What Can China's Most Powerful Weapons Do? Military Shows Off Missile with Longest Range in the World And More

China has shown off some of its most advanced weapons in an elaborate display designed to celebrate the capabilities of the world's largest military on the 70th anniversary of the founding of the People's Republic.

The Chinese People's Liberation Army has evolved from a revolutionary guerilla group to one of the world's foremost armed forces over the course of those seven decades. Standing where founding father Mao Zedong announced the establishment of the communist government that continues to dominate Beijing to this day, Chinese President Xi Jinping announced his intention to continue the country's rapid rise.

"There is no force that can shake the foundation of this great nation, no force can stop the Chinese people and the Chinese nation forging ahead," Xi told a massive gathering at Tiananmen Square.

Symbolizing the military might Xi has vowed to further modernize in the coming decades, a National Day parade was held, mobilizing what was said to be some 15,000 personnel, along with 160 aircraft and 580 pieces of weaponry and equipment. The exhibition gave a rare glimpse at some of China's top defense assets.

china military parade anniversary missile
The Chinese military's new DF-41 intercontinental ballistic missiles, which can reportedly reach the United States in 30 minutes, are seen at a parade to celebrate the 70th anniversary of the founding of the People's Republic of China, at Tiananmen Square, Beijing, October 1. The advanced missile was one of many powerful weapons seen on display. Kevin Frayer/Getty Images

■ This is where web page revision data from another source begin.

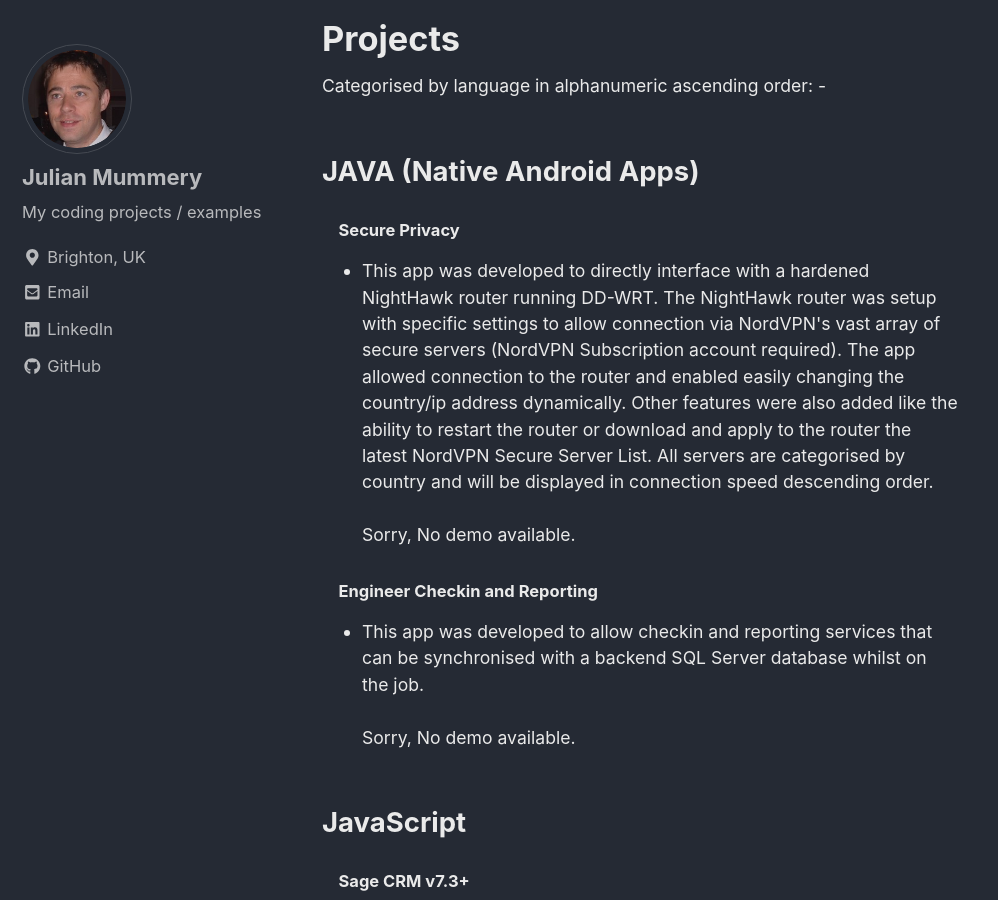
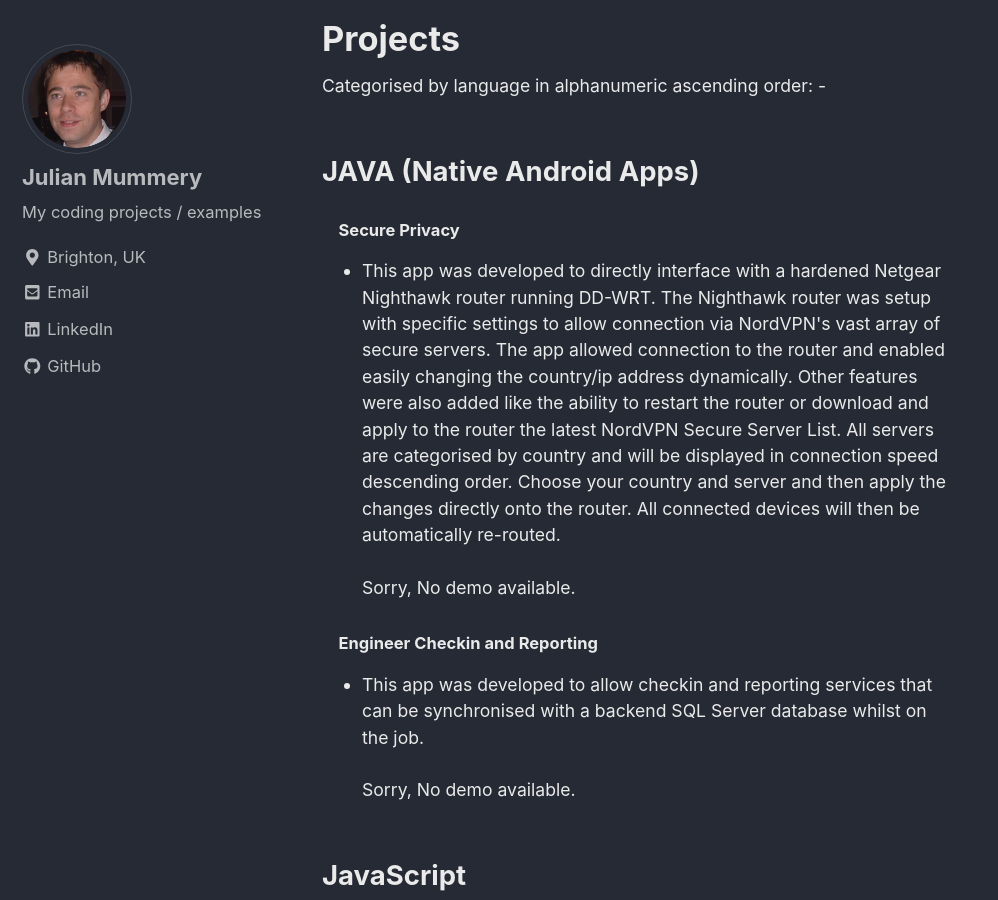
Before and after one commit to julianmummery/julianmummery.github.io, a Jekyll site: the page built from _pages/coding-projects.md, in a window 1280 px wide and 900 px high, scrolled down 410 px. Shown: the whole window, without its empty margins (0-998 px from the left). Built offline with Jekyll 4.4.1, drawn with Linux system fonts in a browser that asks for light colours; nearby versions of some CDN libraries.

Commit message:
Update coding-projects.md

```diff
--- a/_pages/coding-projects.md
+++ b/_pages/coding-projects.md
@@ -12,7 +12,7 @@ header:
 <h2>JAVA (Native Android Apps)</h2>
 <h5 style="padding-left:1em;">Secure Privacy</h5>
 <ul style="font-size:0.80em;">
-  <li>This app was developed to directly interface with a hardened NightHawk router running DD-WRT. The NightHawk router was setup with specific settings to allow connection via NordVPN's vast array of secure servers (NordVPN Subscription account required). The app allowed connection to the router and enabled easily changing the country/ip address dynamically. Other features were also added like the ability to restart the router or download and apply to the router the latest NordVPN Secure Server List. All servers are categorised by country and will be displayed in connection speed descending order.
+  <li>This app was developed to directly interface with a hardened Netgear Nighthawk router running DD-WRT. The Nighthawk router was setup with specific settings to allow connection via NordVPN's vast array of secure servers. The app allowed connection to the router and enabled easily changing the country/ip address dynamically. Other features were also added like the ability to restart the router or download and apply to the router the latest NordVPN Secure Server List. All servers are categorised by country and will be displayed in connection speed descending order. Choose your country and server and then apply the changes directly onto the router. All connected devices will then be automatically re-routed.
   <br>
   <br>
   Sorry, No demo available.
```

Among the most talked-about appearances was the nuclear-capable Dongfeng-41, or DF-41, intercontinental ballistic missile (ICBM). With an estimated range of some 7,460 to 9,320 miles, it has been hailed as the world's longest-range missile and may be capable of carrying up to 10 warheads at Mach 25⁠—or 25 times the speed of sound⁠—across the globe, potentially striking the U.S. in about a half-hour, according to the Center for Strategic and International Studies.

Other ICBMs included the recently-developed DF-31AG and the massive DF-5B a Cold War-era staple of China's missile force. A modern addition to China's medium-range arsenal spotted Tuesday included the Dongfeng-17, or DF-17, which was believed to be part of a new generation of hypersonic missiles reportedly capable of thwarting all existing defense systems using a highly-maneuverable glide vehicle.

Another featured medium-range ballistic missile known as the DF-21 has been nicknamed "carrier killer" due to the threat it posed to U.S. aircraft carriers challenging Chinese claims in the Pacific. It has a range of around 1,330 miles and has land-attack and anti-ship variants.

Beijing has developed a comprehensive arsenal of medium and intermediate-range weapons, including the so-called "Guam killer" DF-26 also seen Tuesday, giving it a distinct advantage over Washington and Moscow, which in 1987 signed the Intermediate-range Nuclear Forces (INF) Treaty banning such weapons. With the U.S. leaving the deal last month and Russia following shortly after, however, Chinese and Russian officials have warned of a potential "arms race" erupting among the world's top military powers.

Further showing off its push to prepare for combat in the 21st century, Chinese forces also unveiled a fleet of stealth drones, including the high-flying, high-speed WZ-8 and the GJ-2 and GJ-11 combat-capable unmanned aerial vehicles.

china military missile arsenal range chart
A chart designed by the Center for Strategic and International Studies' Missile Defense Project displays some of China's most advanced missiles as of June 15, 2018. Center for Strategic and International Studies Missile Defense Project

While still lagging behind the Pentagon's overall military strength, China's growing defense capabilities have repeatedly elicited concerns from the U.S. Last week, the Congressional Research Service released a report detailing the Beijing's ascension as a leading naval power.

"China's navy is viewed as posing a major challenge to the U.S. Navy's ability to achieve and maintain wartime control of blue-water ocean areas in the Western Pacific—the first such challenge the U.S. Navy has faced since the end of the Cold War—and forms a key element of a Chinese challenge to the long-standing status of the United States as the leading military power in the Western Pacific," the report found.

This assessment, which came just as Nimitz-class supercarrier USS Ronald Reagan defied China by sailing the South China Sea, was rejected by Chinese Defense Ministry spokesperson Senior Ren Guoqiang, who told reporters Friday that "the U.S. side loves to take petty actions just before China's major holidays, but history has proved that no petty actions can affect the overall development of the Chinese military and the nation."

While Secretary of State Mike Pompeo did, in fact, wish "the people of China happiness, health, peace and prosperity in the year to come" ahead of Tuesday's National Day, President Donald Trump offered a more sarcastic message Monday amid his multi-billion dollar trade dispute with Xi, tweeting: "We are winning, and we will win. They should not have broken the deal we had with them. Happy Birthday China!"

The following day, he issued a more neutral message: "Congratulations to President Xi and the Chinese people on the 70th Anniversary of the People's Republic of China!"